Table of Contents

 

Introduction to SPDrvScn

Drivers DirectoryThe purpose of this tool is to provide system administrators an easy when to roll out ever-changing Windows 2000, Windows XP, Windows Server 2003, Windows Vista, Windows 7, Windows Server 2008, Windows 8 and Windows Server 2012 images that use the Microsoft System Preparation Tool (SysPrep) by using this tool to enumerate your Windows drivers. You provide the tool with a base directory path and a extension type. Then when you tell it to run a scan it will search through that directory along with all subdirectories for files that match your extension. The recommend search is for a SysPrep driver store and with the extension set to inf so that it properly enumerates drivers. It will then only pick up directories that contain those matched files, in this example *.inf files, and then add those settings into the Windows registry so that when the SysPrep mini-setup runs it will search those directories. This program is meant to be run right before the SysPrep resealing is started, so it is suggest you add it to a batch file that has this program precede your sysprep.exe execution. The program also accepts command-line parameters to automate the process.

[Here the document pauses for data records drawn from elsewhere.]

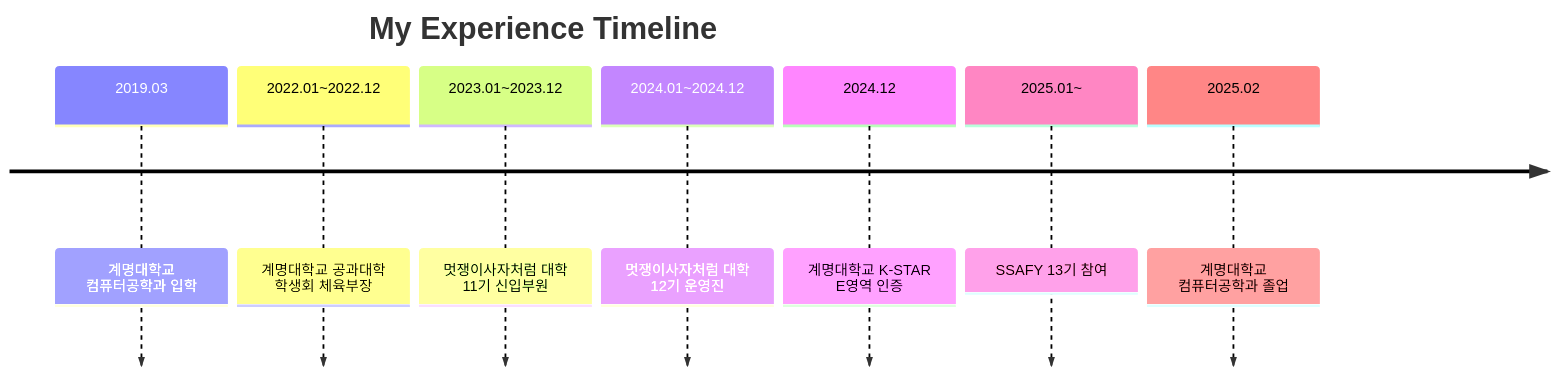
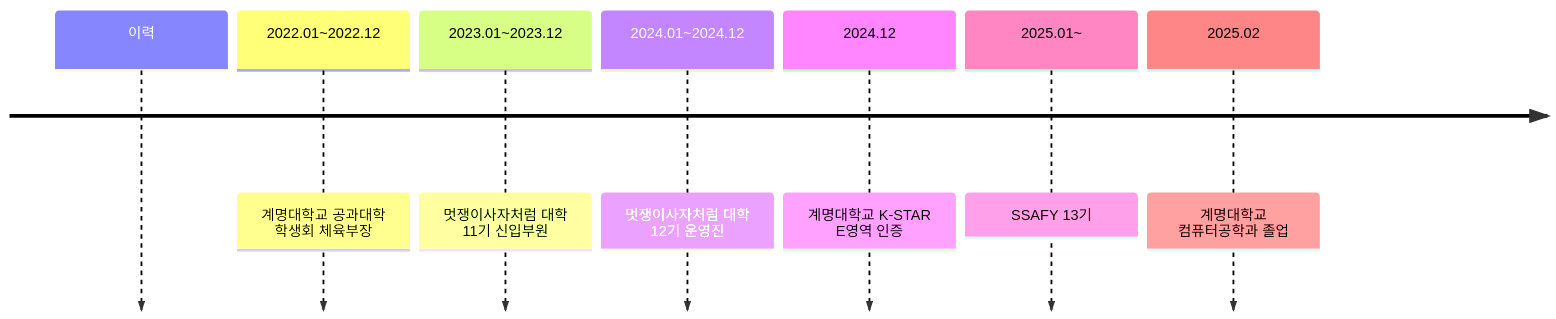
Before and after one commit to l0o0lv/l0o0lv: the diagram in README.md, drawn with Mermaid. The commit also changed other lines of this file, not shown here.

````diff
--- a/README.md
+++ b/README.md
@@ -13,11 +13,10 @@
 ```mermaid
 timeline
-    title My Experience Timeline
-    2019.03 : 계명대학교 컴퓨터공학과 입학
+    이력
     2022.01~2022.12 : 계명대학교 공과대학 학생회 체육부장
     2023.01~2023.12 : 멋쟁이사자처럼 대학 11기 신입부원
     2024.01~2024.12 : 멋쟁이사자처럼 대학 12기 운영진
     2024.12 : 계명대학교 K-STAR E영역 인증
-    2025.01~ : SSAFY 13기 참여
+    2025.01~ : SSAFY 13기
     2025.02 : 계명대학교 컴퓨터공학과 졸업
 ```
````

Please note that this program makes it so you don't need a OemPnPDriversPath line in your sysprep.inf file for XP and 2003 or a DriverPaths in your sysprep's XML file for Windows Vista, 7, 2008, 8 or 2012. In fact, all that line does is copy that data into the registry when it's run. This is a must for XP because the OemPnPDriversPath can only be 4096 bytes, whereas the registry value can be as large as a REG_EXPAND_SZ, so you can have much larger paths this way. In fact there is no direct limit to the size of the registry key, but the key itself can't contain more than 64,000 bytes when combined with the other data values. You should be aware though that the more paths you provide to SysPrep for the minisetup the longer the Plug and Play detection time because each device needs to scan these directories for relevant INF files. Don't let that worry you though because the INF files are small and unless you have thousands of directories the time should be fairly low. And for Windows Vista, 7, 2008, 8 and 2012 it works better than the XML method.

Also, please let me know if you have any questions, comments or suggestions for this program.

If you have any problems or questions about SysPrep itself then you should read my SysPrep Guide for 2000/2003/XP or SysPrep Guide for Windows Vista/7/8/2008/2012 that explain how to use the Microsoft System Preparation Tool and the problems associated with it.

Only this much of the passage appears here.